At the 2020 WCRI Annual Research & Issues Conference, Dr Bogdan Savych with WCRI discussed their study reviewing how injuries, claims and outcomes vary by age.
The US population is aging. In 2000, around 13% of the population was over age 65. It is projected that by 2030 over 20% of the population will be over age 65. People are also working longer. Since 2000, the percentage of people over age 65 still working has increased by over almost a third and the percentage over age 75 still working is projected to more than double between 2000 and 2028. This aging workforce is impacting workers’ compensation injuries and claim outcomes.
While injury rates for workers 22-44 and 65 and older are very similar, the types of injuries are different. Older workers are twice as likely to suffer injuries from falls, but overexertion injuries tend to be lower with the older workers. Thus, older workers suffer less strains, but more fractures.
Medical payments on claims with more than 7 days of lost time tend to increase steadily based on the age of the worker. Indemnity payments follow a similar pattern, with the exception that they tend to decline for workers over age 65.

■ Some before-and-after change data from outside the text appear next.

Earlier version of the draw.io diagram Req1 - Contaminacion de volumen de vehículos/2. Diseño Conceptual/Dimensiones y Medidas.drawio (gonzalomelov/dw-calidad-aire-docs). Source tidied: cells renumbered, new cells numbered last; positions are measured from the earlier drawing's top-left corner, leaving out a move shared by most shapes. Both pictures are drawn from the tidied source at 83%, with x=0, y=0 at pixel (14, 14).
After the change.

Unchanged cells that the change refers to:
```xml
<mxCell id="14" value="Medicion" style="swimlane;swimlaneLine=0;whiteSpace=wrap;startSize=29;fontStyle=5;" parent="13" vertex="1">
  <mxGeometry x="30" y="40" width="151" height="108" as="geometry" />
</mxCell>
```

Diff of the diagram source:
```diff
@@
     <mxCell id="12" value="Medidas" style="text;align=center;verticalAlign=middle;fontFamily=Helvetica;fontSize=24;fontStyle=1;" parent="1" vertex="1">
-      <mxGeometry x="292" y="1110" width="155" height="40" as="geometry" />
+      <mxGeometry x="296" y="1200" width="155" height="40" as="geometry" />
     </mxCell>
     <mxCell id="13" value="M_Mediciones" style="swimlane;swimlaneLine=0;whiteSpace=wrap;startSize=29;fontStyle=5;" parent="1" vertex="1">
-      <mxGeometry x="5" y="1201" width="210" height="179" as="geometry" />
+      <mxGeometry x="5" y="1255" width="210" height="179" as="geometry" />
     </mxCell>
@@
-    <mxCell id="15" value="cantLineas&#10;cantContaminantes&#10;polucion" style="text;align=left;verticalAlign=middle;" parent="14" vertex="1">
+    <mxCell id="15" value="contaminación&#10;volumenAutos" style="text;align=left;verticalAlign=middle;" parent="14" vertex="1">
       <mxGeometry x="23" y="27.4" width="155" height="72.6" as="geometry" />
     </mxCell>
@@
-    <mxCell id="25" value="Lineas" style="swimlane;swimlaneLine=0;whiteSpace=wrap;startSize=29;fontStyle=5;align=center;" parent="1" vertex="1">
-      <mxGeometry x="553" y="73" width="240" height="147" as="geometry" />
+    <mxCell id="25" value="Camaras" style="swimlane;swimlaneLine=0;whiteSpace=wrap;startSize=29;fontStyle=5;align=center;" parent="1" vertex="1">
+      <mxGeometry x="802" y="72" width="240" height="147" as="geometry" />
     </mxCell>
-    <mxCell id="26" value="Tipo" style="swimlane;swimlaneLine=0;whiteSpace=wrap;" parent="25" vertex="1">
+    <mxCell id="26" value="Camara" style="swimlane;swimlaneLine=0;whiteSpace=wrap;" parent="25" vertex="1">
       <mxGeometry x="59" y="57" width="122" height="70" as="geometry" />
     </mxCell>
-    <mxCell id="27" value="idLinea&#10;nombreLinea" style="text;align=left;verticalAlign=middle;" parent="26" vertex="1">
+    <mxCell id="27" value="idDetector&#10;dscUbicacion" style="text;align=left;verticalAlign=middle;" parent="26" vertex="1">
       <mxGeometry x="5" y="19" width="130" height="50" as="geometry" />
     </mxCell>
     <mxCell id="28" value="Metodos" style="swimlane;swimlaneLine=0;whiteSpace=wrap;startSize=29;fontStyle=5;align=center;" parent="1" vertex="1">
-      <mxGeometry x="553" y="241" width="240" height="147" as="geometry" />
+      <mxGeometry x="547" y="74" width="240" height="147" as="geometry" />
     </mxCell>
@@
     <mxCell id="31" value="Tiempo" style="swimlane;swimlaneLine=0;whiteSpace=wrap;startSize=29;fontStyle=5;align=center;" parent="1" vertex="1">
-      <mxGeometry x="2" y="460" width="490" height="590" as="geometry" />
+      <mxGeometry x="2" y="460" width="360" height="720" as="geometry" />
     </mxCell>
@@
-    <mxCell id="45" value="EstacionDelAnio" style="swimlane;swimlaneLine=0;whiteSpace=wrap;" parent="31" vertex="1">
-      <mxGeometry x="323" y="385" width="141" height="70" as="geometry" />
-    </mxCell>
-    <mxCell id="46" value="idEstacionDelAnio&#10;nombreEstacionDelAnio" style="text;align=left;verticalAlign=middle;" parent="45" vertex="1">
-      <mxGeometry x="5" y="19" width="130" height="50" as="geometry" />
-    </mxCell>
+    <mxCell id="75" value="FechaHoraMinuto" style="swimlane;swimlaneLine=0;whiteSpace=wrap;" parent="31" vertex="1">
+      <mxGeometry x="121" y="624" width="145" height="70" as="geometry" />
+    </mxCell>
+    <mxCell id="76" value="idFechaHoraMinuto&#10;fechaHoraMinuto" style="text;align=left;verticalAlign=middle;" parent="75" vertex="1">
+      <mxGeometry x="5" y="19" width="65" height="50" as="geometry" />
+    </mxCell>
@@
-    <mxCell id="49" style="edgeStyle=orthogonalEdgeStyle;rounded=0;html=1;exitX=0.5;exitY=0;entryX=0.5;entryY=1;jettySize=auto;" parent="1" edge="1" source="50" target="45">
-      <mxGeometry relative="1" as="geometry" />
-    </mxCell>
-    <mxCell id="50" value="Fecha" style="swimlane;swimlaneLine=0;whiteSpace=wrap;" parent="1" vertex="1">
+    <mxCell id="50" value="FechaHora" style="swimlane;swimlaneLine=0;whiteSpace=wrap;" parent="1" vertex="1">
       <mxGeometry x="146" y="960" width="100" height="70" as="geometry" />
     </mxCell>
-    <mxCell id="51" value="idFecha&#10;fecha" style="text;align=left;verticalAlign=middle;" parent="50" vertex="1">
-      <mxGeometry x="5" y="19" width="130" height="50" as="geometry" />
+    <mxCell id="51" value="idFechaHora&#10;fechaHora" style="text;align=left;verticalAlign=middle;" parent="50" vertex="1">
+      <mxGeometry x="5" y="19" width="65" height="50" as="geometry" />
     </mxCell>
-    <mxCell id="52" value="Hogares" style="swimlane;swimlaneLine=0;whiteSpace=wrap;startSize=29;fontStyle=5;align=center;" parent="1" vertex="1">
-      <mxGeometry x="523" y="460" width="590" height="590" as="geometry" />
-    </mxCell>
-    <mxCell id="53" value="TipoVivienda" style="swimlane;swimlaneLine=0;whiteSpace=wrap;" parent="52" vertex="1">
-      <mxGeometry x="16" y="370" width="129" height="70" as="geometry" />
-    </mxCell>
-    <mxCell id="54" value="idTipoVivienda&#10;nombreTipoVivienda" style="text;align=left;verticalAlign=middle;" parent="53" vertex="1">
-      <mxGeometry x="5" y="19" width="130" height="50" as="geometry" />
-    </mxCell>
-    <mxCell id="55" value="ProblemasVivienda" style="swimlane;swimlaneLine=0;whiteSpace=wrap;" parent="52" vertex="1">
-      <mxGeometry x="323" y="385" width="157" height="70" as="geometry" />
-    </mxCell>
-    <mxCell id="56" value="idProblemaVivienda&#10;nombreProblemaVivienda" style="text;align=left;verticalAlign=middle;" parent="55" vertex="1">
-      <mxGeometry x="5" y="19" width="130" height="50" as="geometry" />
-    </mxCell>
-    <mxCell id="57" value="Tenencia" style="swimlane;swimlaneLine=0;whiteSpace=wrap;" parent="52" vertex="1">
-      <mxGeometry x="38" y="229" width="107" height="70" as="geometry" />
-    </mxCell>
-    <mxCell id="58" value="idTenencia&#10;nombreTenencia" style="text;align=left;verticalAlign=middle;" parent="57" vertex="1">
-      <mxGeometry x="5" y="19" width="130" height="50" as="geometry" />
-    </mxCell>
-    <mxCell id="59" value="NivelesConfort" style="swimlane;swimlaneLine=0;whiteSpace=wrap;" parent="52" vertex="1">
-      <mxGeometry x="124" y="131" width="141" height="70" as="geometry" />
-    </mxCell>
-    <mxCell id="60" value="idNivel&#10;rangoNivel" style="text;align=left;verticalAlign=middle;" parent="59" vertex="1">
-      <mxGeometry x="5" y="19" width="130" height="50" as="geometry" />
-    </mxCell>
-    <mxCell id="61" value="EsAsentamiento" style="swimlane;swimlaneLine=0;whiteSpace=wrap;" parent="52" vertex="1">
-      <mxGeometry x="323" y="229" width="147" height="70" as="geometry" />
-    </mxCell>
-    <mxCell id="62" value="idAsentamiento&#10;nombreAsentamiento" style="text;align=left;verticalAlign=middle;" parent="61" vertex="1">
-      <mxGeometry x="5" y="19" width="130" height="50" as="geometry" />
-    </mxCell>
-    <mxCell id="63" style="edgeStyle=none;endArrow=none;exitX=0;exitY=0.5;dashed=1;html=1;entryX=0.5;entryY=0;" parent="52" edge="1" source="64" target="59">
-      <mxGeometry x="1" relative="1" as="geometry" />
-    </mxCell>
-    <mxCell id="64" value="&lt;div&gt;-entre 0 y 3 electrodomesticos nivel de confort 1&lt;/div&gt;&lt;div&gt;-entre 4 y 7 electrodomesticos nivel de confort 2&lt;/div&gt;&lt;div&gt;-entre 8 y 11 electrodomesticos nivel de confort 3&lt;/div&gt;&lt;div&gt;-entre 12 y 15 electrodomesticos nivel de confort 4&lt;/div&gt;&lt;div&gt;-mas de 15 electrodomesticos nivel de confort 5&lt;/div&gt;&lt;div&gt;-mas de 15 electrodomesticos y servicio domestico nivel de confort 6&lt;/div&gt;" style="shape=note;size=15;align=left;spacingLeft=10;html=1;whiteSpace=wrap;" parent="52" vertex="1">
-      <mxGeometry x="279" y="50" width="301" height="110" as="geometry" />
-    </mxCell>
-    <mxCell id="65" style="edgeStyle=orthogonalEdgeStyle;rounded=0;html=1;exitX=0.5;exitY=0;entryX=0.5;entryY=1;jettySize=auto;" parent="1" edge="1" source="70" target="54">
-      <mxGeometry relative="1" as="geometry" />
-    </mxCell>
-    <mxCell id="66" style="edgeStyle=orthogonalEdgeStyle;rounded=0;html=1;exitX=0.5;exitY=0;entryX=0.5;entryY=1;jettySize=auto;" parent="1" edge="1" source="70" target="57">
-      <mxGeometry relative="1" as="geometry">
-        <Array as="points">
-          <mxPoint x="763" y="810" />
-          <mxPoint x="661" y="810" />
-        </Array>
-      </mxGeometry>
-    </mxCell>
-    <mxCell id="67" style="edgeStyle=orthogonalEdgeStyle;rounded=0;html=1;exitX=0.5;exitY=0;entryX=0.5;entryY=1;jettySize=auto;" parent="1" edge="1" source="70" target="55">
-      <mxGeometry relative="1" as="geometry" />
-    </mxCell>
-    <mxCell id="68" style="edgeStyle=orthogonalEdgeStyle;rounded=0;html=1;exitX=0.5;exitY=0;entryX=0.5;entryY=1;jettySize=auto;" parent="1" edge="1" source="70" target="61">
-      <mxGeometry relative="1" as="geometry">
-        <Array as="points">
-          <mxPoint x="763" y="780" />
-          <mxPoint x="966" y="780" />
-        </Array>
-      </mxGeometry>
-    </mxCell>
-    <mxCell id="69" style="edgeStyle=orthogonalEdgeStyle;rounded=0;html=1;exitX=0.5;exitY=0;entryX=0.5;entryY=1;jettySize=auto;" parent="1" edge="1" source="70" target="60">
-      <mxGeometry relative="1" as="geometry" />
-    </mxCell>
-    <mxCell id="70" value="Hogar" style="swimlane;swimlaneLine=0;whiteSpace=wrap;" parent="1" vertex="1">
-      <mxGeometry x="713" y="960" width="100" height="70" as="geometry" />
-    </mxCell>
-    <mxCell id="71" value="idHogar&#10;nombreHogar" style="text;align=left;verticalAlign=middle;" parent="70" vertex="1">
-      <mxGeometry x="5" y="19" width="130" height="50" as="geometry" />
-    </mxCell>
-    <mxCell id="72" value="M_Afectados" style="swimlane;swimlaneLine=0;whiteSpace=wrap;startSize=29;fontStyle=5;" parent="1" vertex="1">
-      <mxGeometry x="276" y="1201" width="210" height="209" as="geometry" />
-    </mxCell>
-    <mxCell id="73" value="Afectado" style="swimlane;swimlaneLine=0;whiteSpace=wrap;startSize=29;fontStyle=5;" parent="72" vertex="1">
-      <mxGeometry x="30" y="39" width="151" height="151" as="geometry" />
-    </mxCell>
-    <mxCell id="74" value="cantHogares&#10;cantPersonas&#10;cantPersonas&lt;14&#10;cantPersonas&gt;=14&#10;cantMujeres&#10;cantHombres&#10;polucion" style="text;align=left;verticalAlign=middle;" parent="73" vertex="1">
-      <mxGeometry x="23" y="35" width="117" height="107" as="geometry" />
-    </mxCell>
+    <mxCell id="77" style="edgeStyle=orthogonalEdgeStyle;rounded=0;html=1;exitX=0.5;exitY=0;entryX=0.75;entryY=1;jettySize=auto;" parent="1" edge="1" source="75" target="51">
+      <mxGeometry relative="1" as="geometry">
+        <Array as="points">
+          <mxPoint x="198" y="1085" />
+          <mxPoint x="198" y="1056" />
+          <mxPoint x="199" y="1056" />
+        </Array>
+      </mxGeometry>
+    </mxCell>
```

Average duration of lost time claims remains fairly flat once workers are age 45 or older. The likelihood of a claim receiving PPD benefits is also relatively flat after age 45.
The percentage of workers with multiple comorbidities increases with age. Over 70% of claims for workers over age 65 have at least one comorbidity, and around 40% have two or more comorbidities. A very small fraction of workers under age 40 have two or more comorbidities.
You can learn more about this study on the WCRI web site HERE